(Beginning of THE INPUT)

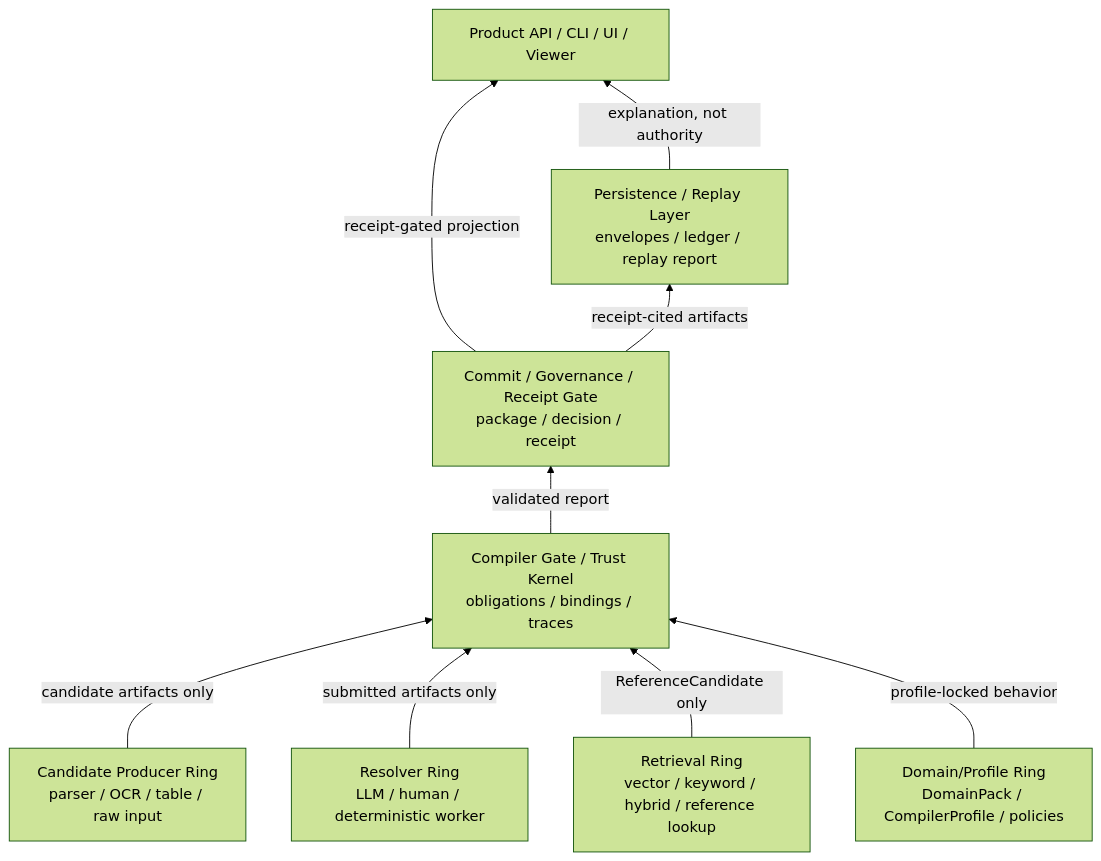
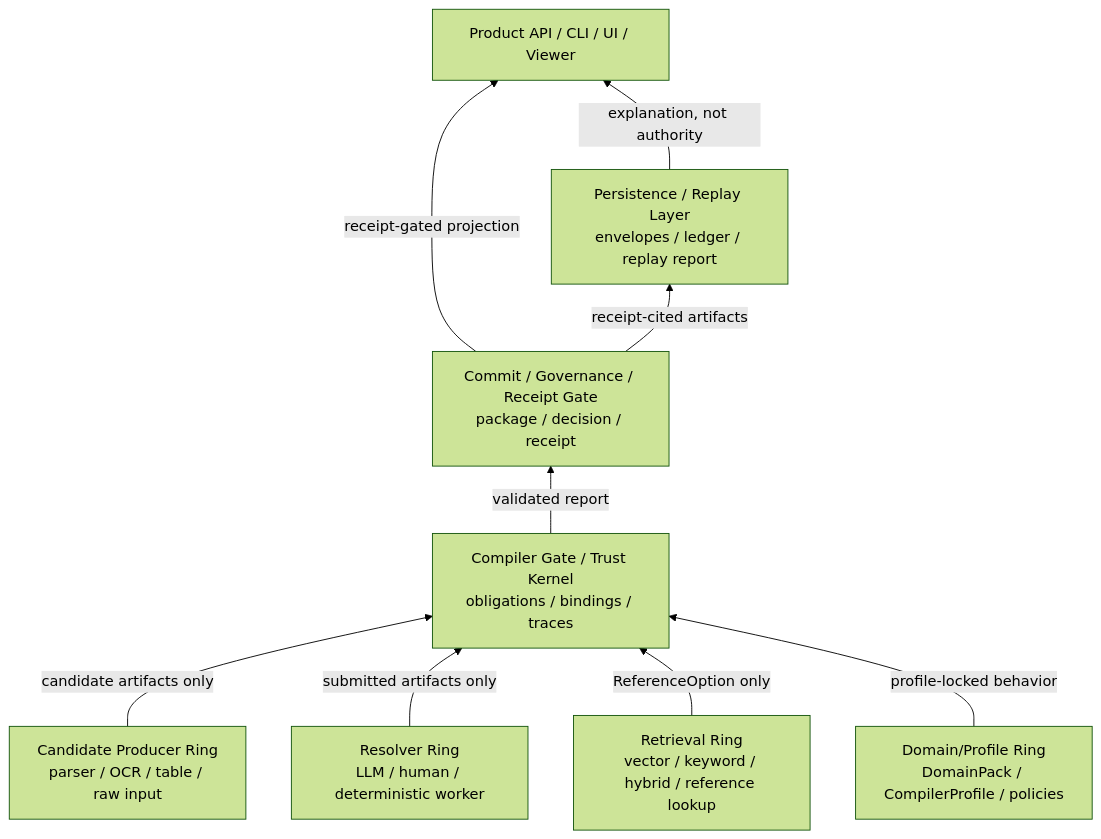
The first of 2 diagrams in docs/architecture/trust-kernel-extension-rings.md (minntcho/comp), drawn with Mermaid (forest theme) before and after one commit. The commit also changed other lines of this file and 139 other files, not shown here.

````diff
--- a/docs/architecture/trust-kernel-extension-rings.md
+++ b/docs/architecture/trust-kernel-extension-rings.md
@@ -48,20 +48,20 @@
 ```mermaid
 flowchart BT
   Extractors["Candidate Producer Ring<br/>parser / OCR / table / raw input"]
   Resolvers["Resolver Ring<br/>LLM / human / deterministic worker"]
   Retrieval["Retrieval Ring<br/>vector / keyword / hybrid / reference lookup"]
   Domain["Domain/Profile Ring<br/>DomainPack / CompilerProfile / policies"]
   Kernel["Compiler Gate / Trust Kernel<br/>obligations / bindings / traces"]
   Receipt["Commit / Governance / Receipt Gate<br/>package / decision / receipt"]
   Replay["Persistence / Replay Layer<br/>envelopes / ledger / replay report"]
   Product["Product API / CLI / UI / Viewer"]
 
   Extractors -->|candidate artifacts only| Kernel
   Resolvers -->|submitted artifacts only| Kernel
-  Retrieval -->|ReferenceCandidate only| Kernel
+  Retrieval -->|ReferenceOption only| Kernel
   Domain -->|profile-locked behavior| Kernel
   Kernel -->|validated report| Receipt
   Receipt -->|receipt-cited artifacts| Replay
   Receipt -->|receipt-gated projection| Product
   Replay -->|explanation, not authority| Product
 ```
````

(End of THE INPUT)

### WHAT IS NEEDED
Go through the records. Copy each line where "architecture" appears.

### RESPONSE
The first of 2 diagrams in docs/architecture/trust-kernel-extension-rings.md (minntcho/comp), drawn with Mermaid (forest theme) before and after one commit. The commit also changed other lines of this file and 139 other files, not shown here.
--- a/docs/architecture/trust-kernel-extension-rings.md
+++ b/docs/architecture/trust-kernel-extension-rings.md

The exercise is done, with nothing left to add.